*** Opening of LISTED RECORDS ***
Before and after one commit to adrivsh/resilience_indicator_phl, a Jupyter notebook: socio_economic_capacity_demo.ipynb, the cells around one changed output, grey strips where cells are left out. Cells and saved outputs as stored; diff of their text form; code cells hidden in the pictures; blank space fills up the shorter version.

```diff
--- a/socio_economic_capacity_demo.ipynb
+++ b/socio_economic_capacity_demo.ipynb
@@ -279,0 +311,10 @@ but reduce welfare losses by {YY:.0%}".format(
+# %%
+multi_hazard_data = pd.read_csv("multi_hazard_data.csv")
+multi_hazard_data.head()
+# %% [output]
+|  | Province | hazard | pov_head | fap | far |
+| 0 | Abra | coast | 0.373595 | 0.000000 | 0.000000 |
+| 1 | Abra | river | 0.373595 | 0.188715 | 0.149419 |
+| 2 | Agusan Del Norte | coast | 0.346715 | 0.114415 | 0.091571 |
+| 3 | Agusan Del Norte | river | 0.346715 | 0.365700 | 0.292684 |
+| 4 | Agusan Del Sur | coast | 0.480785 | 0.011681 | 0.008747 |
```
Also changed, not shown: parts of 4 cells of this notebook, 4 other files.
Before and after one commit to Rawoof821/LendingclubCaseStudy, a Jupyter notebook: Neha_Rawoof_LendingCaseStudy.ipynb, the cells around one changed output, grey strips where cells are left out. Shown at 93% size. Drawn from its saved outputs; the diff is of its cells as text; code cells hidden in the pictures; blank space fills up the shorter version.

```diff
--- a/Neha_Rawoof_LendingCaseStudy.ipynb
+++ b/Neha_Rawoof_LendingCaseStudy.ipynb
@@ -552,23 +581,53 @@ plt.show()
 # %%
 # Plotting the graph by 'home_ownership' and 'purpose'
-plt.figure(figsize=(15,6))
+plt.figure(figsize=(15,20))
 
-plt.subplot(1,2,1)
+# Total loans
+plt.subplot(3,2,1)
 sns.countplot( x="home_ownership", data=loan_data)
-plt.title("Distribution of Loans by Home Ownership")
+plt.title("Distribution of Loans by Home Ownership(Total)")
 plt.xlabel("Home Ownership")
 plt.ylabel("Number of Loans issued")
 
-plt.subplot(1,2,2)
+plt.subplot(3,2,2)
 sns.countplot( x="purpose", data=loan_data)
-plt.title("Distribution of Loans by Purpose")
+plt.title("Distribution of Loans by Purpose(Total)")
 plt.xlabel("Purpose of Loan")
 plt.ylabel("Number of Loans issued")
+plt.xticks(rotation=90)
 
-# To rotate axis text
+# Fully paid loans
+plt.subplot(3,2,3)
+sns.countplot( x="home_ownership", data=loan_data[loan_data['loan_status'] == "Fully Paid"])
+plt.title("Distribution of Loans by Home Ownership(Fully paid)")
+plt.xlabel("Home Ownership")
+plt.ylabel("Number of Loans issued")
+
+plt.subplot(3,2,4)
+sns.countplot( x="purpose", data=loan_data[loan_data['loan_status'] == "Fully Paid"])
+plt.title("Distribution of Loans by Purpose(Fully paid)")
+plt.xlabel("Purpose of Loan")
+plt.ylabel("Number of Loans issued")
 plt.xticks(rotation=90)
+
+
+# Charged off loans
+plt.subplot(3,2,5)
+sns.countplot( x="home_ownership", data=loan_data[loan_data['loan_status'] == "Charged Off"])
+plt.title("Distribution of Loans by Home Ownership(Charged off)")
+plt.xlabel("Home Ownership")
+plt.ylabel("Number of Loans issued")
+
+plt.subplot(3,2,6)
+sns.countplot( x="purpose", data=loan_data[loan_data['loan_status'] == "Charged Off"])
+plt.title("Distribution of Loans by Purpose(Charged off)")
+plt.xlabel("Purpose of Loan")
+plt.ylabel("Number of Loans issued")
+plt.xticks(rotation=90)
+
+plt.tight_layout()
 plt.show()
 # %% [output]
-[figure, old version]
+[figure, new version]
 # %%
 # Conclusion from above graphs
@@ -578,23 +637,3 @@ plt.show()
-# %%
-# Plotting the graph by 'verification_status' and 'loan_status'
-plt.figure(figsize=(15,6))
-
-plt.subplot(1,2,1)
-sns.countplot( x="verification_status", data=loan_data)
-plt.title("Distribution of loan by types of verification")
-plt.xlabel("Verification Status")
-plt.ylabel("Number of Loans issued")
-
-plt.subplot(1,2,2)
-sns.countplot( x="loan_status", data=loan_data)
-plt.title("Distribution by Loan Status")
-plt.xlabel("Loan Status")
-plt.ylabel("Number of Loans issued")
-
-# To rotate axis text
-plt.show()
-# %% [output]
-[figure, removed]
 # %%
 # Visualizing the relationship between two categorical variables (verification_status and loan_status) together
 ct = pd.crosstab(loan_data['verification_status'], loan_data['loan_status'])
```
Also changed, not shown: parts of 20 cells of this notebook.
*** Close of LISTED RECORDS ***
- _WORK INSTRUCTION_
For the word "cells", find all matching lines in the entries above and copy them out.

- _OUTPUT FOR THIS EXERCISE_
Before and after one commit to adrivsh/resilience_indicator_phl, a Jupyter notebook: socio_economic_capacity_demo.ipynb, the cells around one changed output, grey strips where cells are left out. Cells and saved outputs as stored; diff of their text form; code cells hidden in the pictures; blank space fills up the shorter version.
Also changed, not shown: parts of 4 cells of this notebook, 4 other files.
Before and after one commit to Rawoof821/LendingclubCaseStudy, a Jupyter notebook: Neha_Rawoof_LendingCaseStudy.ipynb, the cells around one changed output, grey strips where cells are left out. Shown at 93% size. Drawn from its saved outputs; the diff is of its cells as text; code cells hidden in the pictures; blank space fills up the shorter version.
Also changed, not shown: parts of 20 cells of this notebook.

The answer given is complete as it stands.